This plan determines the timing of new power investments and is mired in controversy due to the government’s alleged irrational attempts to limit new renewable projects.
Khwezi Tiya, Standard Bank executive for oil and gas, suggested that the gas IPP RFQ would probably only come out in 2018.
“At best you will have financial close at the end of 2020. In 2021 you start developing and in 2023 is the earliest likely gas,” he said.
Yousuf Haffejee, an Eskom veteran of 18 years now working on the other side of the IPP business, also said that there would probably not be much to do around gas for the next 18 months.
Haffejee is now regional vice-president of Marubeni – the preferred bidder for the coal IPP.
“With coal, the government took two years to evaluate two bids. Our team for gas is in place, but I think it will be 18 months before they even start,” he said.
“We are eager to do a gas IPP ... It is going to be a long drawn-out process, as we are experiencing with coal.

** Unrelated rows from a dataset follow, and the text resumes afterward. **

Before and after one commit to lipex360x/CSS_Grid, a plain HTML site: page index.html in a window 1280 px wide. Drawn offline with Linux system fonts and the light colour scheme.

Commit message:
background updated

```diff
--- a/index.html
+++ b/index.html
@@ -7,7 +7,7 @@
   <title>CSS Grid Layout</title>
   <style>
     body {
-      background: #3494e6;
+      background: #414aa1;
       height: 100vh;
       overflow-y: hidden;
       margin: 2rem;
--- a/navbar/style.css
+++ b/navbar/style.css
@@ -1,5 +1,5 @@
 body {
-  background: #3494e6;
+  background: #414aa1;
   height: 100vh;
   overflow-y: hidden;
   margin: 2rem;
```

“The updated Integrated Resource Plan was long overdue, but the timing is bad in terms of the gas IPP.”
However, the elephant in the room is still Eskom, which is the single buyer of power produced by all IPPs.
The flagship renewable IPP programme is currently in limbo due to Eskom refusing to sign any more power purchase agreements (PPAs).
These 20-year deals guarantee the private consortiums building the power stations their income and are central to the whole scheme.
Eskom has balked at the cost of the first wave of PPAs for which it will have to pay for 20 years.
The state-owned utility now argues that it does not need any more until after 2020.
This leaves 37 groups that had been chosen as preferred bidders unable to proceed and uncertain when or even if their projects would go ahead.
A key concern with the gas IPP scheme is the ability to fund the projects in rands as opposed to dollars.
This is considered crucial because the IPPs will agree on a fixed rand tariff for 20 years and stand to lose if they take on lots of dollar debt and the exchange rate depreciates.
The department of energy has indicated that the exchange rate risk related to the actual gas imports will get passed on to Eskom and then on to consumers. It is not clear how it will work for debt related to building the stations.
Haffejee accused South Africa’s banks of compounding the problem by not offering competitive terms for power projects.
This was also a complaint in the early days of the renewables programme when funders managed to earn high returns. According to Haffejee, the coal IPP suffered as a result and the gas IPP will face the same problem.
“In South Africa you only have the South African banks to deal with to raise R25 billion.” “I think the banks will tell you there is capacity. “In the coal IPP we managed to finance our project at R11 to the dollar. The other candidate did not ... I think there is not enough rand funding available,” said Haffejee.
“I have doubts whether there is sufficient depth [in the local capital market] for both the gas ports. I think there is not enough competition between the banks.
“This is all on the basis of a single off-taker, Eskom. At some point the banks will have to look at their balance sheets and see how much Eskom risk they have,” he added.